How FTS indexing works for attachments
Indexing for attachments is selected on a per-field basis, not by attachment pool. Therefore, it is possible to index only some of the attachment fields in a pool. The advantage to indexing only some of the attachment fields is that you can designate (and appropriately name) "buckets" for attachments likely to have value when indexed, as opposed to those that will not. The system attempts to index any attachment that is placed into an attachment field indexed for FTS. By guiding users to place attachments in the appropriate "buckets," the system can avoid unnecessary processing.
Attachments with unsupported data formats are not indexed successfully. If an attachment cannot be indexed, only the Full Text Indexer log indicates this issue.
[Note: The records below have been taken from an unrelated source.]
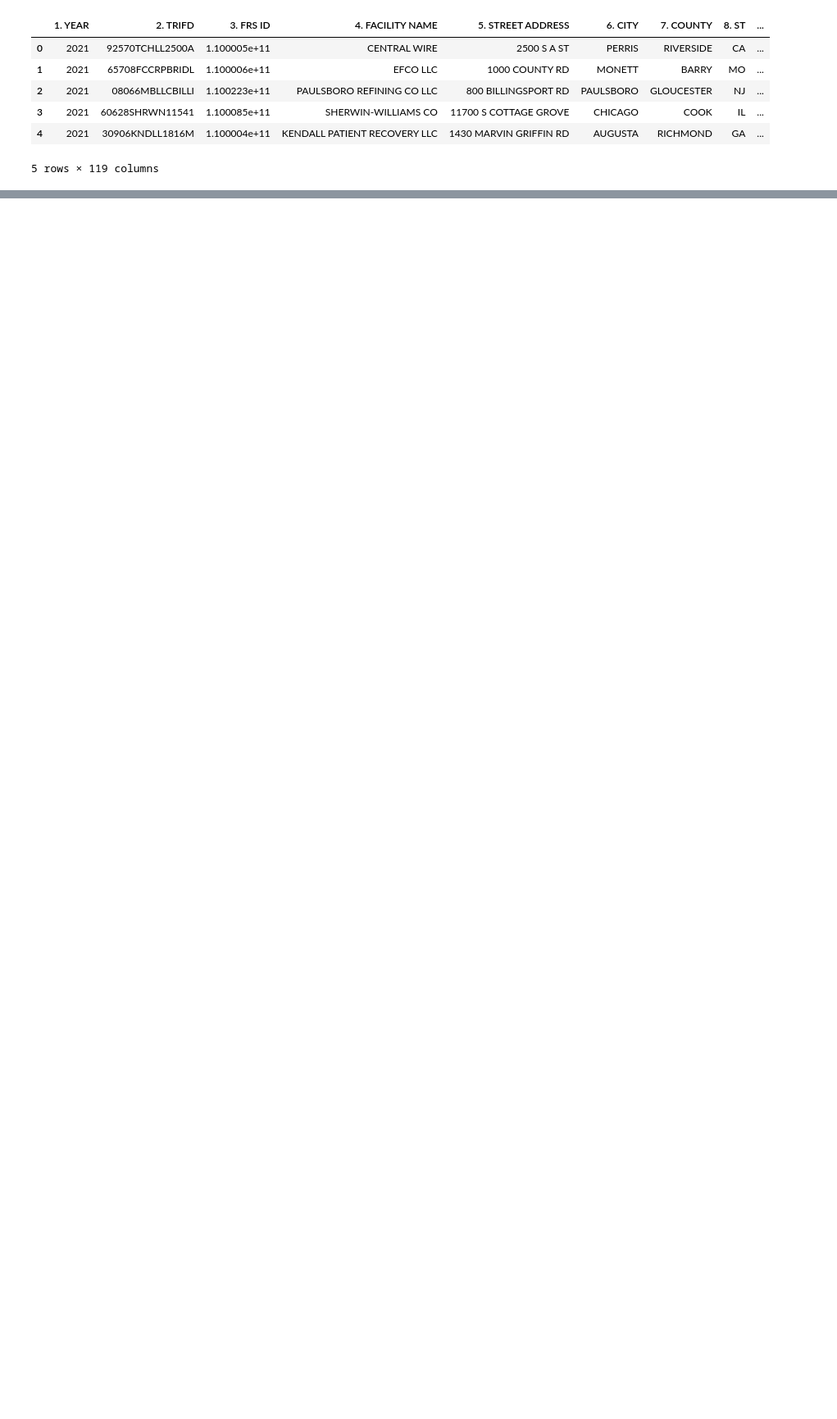
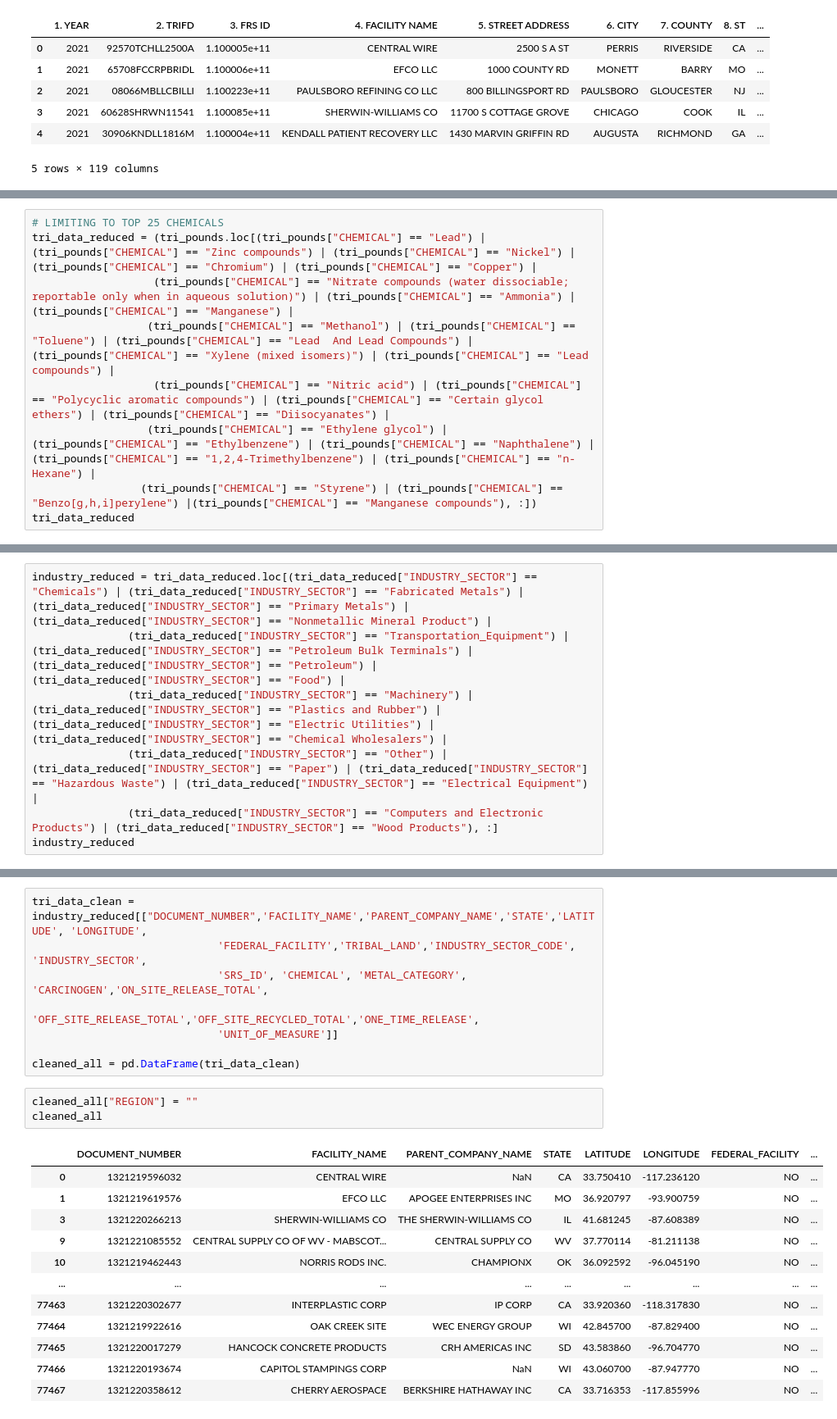
Before and after one commit to lathamlm/Project-03, a Jupyter notebook: cleaning_data.ipynb, the cells around one changed output, grey strips where cells are left out. Shown: that part at 82% size. Drawn from its saved outputs; the diff is of its cells as text; blank space fills up the shorter version.

```diff
--- a/cleaning_data.ipynb
+++ b/cleaning_data.ipynb
@@ -23,0 +90,9 @@ tri_df.head()
+# %%
+# LIMITING TO TOP 25 CHEMICALS
+tri_data_reduced = (tri_pounds.loc[(tri_pounds["CHEMICAL"] == "Lead") | (tri_pounds["CHEMICAL"] == "Zinc compounds") | (tri_pounds["CHEMICAL"] == "Nickel") | (tri_pounds["CHEMICAL"] == "Chromium") | (tri_pounds["CHEMICAL"] == "Copper") |
+                   (tri_pounds["CHEMICAL"] == "Nitrate compounds (water dissociable; reportable only when in aqueous solution)") | (tri_pounds["CHEMICAL"] == "Ammonia") |(tri_pounds["CHEMICAL"] == "Manganese") |
+                  (tri_pounds["CHEMICAL"] == "Methanol") | (tri_pounds["CHEMICAL"] == "Toluene") | (tri_pounds["CHEMICAL"] == "Lead  And Lead Compounds") | (tri_pounds["CHEMICAL"] == "Xylene (mixed isomers)") | (tri_pounds["CHEMICAL"] == "Lead compounds") |
+                   (tri_pounds["CHEMICAL"] == "Nitric acid") | (tri_pounds["CHEMICAL"] == "Polycyclic aromatic compounds") | (tri_pounds["CHEMICAL"] == "Certain glycol ethers") | (tri_pounds["CHEMICAL"] == "Diisocyanates") |
+                  (tri_pounds["CHEMICAL"] == "Ethylene glycol") | (tri_pounds["CHEMICAL"] == "Ethylbenzene") | (tri_pounds["CHEMICAL"] == "Naphthalene") | (tri_pounds["CHEMICAL"] == "1,2,4-Trimethylbenzene") | (tri_pounds["CHEMICAL"] == "n-Hexane") |
+                 (tri_pounds["CHEMICAL"] == "Styrene") | (tri_pounds["CHEMICAL"] == "Benzo[g,h,i]perylene") |(tri_pounds["CHEMICAL"] == "Manganese compounds"), :])
+tri_data_reduced
@@ -23,0 +113,7 @@ tri_df.head()
+# %%
+industry_reduced = tri_data_reduced.loc[(tri_data_reduced["INDUSTRY_SECTOR"] == "Chemicals") | (tri_data_reduced["INDUSTRY_SECTOR"] == "Fabricated Metals") | (tri_data_reduced["INDUSTRY_SECTOR"] == "Primary Metals") | (tri_data_reduced["INDUSTRY_SECTOR"] == "Nonmetallic Mineral Product") |
+               (tri_data_reduced["INDUSTRY_SECTOR"] == "Transportation_Equipment") |(tri_data_reduced["INDUSTRY_SECTOR"] == "Petroleum Bulk Terminals") | (tri_data_reduced["INDUSTRY_SECTOR"] == "Petroleum") | (tri_data_reduced["INDUSTRY_SECTOR"] == "Food") |
+               (tri_data_reduced["INDUSTRY_SECTOR"] == "Machinery") | (tri_data_reduced["INDUSTRY_SECTOR"] == "Plastics and Rubber") | (tri_data_reduced["INDUSTRY_SECTOR"] == "Electric Utilities") |(tri_data_reduced["INDUSTRY_SECTOR"] == "Chemical Wholesalers") |
+               (tri_data_reduced["INDUSTRY_SECTOR"] == "Other") | (tri_data_reduced["INDUSTRY_SECTOR"] == "Paper") | (tri_data_reduced["INDUSTRY_SECTOR"] == "Hazardous Waste") | (tri_data_reduced["INDUSTRY_SECTOR"] == "Electrical Equipment") |
+               (tri_data_reduced["INDUSTRY_SECTOR"] == "Computers and Electronic Products") | (tri_data_reduced["INDUSTRY_SECTOR"] == "Wood Products"), :]
+industry_reduced
@@ -23,0 +134,24 @@ tri_df.head()
+# %%
+tri_data_clean = industry_reduced[["DOCUMENT_NUMBER",'FACILITY_NAME','PARENT_COMPANY_NAME','STATE','LATITUDE', 'LONGITUDE',
+                             'FEDERAL_FACILITY','TRIBAL_LAND','INDUSTRY_SECTOR_CODE', 'INDUSTRY_SECTOR',
+                             'SRS_ID', 'CHEMICAL', 'METAL_CATEGORY', 'CARCINOGEN','ON_SITE_RELEASE_TOTAL',
+                             'OFF_SITE_RELEASE_TOTAL','OFF_SITE_RECYCLED_TOTAL','ONE_TIME_RELEASE',
+                             'UNIT_OF_MEASURE']]
+
+cleaned_all = pd.DataFrame(tri_data_clean)
+# %%
+cleaned_all["REGION"] = ""
+cleaned_all
+# %% [output]
+|  | DOCUMENT_NUMBER | FACILITY_NAME | PARENT_COMPANY_NAME | STATE | LATITUDE | LONGITUDE | FEDERAL_FACILITY | ... |
+| 0 | 1321219596032 | CENTRAL WIRE | NaN | CA | 33.750410 | -117.236120 | NO | ... |
+| 1 | 1321219619576 | EFCO LLC | APOGEE ENTERPRISES INC | MO | 36.920797 | -93.900759 | NO | ... |
+| 3 | 1321220266213 | SHERWIN-WILLIAMS CO | THE SHERWIN-WILLIAMS CO | IL | 41.681245 | -87.608389 | NO | ... |
+| 9 | 1321221085552 | CENTRAL SUPPLY CO OF WV - MABSCOT... | CENTRAL SUPPLY CO | WV | 37.770114 | -81.211138 | NO | ... |
+| 10 | 1321219462443 | NORRIS RODS INC. | CHAMPIONX | OK | 36.092592 | -96.045190 | NO | ... |
+| ... | ... | ... | ... | ... | ... | ... | ... | ... |
+| 77463 | 1321220302677 | INTERPLASTIC CORP | IP CORP | CA | 33.920360 | -118.317830 | NO | ... |
+| 77464 | 1321219922616 | OAK CREEK SITE | WEC ENERGY GROUP | WI | 42.845700 | -87.829400 | NO | ... |
+| 77465 | 1321220017279 | HANCOCK CONCRETE PRODUCTS | CRH AMERICAS INC | SD | 43.583860 | -96.704770 | NO | ... |
+| 77466 | 1321220193674 | CAPITOL STAMPINGS CORP | NaN | WI | 43.060700 | -87.947770 | NO | ... |
+| 77467 | 1321220358612 | CHERRY AEROSPACE | BERKSHIRE HATHAWAY INC | CA | 33.716353 | -117.855996 | NO | ... |
```
Also changed, not shown: parts of 18 cells of this notebook, 5 other files.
The error log does not note that the attachment cannot be indexed. See Full text search indexer logging.
For HTML and XML file attachments, only the content (not the metadata) is indexed. That is, the elements and their attributes are not indexed.
The following formats are supported for FTS of attachment files:
- Hypertext markup language (HTML) format
- XML and derived formats
- Microsoft Office document formats (Word 97 and later--see the note that follows)
- OpenDocument format (OpenOffice 1.0 and later--see the note that follows)
- Portable document format (PDF) (versions 1.0 through 9.0)
- Electronic publication format (digital books)
- Rich text format (RTF)
- Compression and packaging formats (.zip, .tar, .bzip2, .ar, .cpio )
- Text formats (Most Unicode and ISO 8859 documents in plain text)
- Audio formats (extracts Lyrics [if present] and any metadata from MP3, MIDI, and other simple audio formats)
- Image formats (extracts metadata from image formats supported by the java platform)
- Video formats (supports only Flash video format using a simple parsing algorithm)
- Java class files and archives (extracts class names and method signatures from Java class files and the .jar files containing them)
- The mbox format (extracts email messages from the mbox format used by many email archives and UNIX mailboxes)
New versions of file formats for vendor products are assumed to be compatible with previously supported versions. In the event that a vendor does not provide backwards compatibility, BMC reserves the right to rescind support for a specified version of a vendor's product and document such incompatibilities once confirmed. BMC might, at BMC's discretion, attempt to address a discovered incompatibility by modifying the current version of BMC Remedy AR System. However, if major architectural changes in a vendor product require significant BMC development to achieve tolerance, support for the vendor product may be deferred to a later version of BMC Remedy AR System.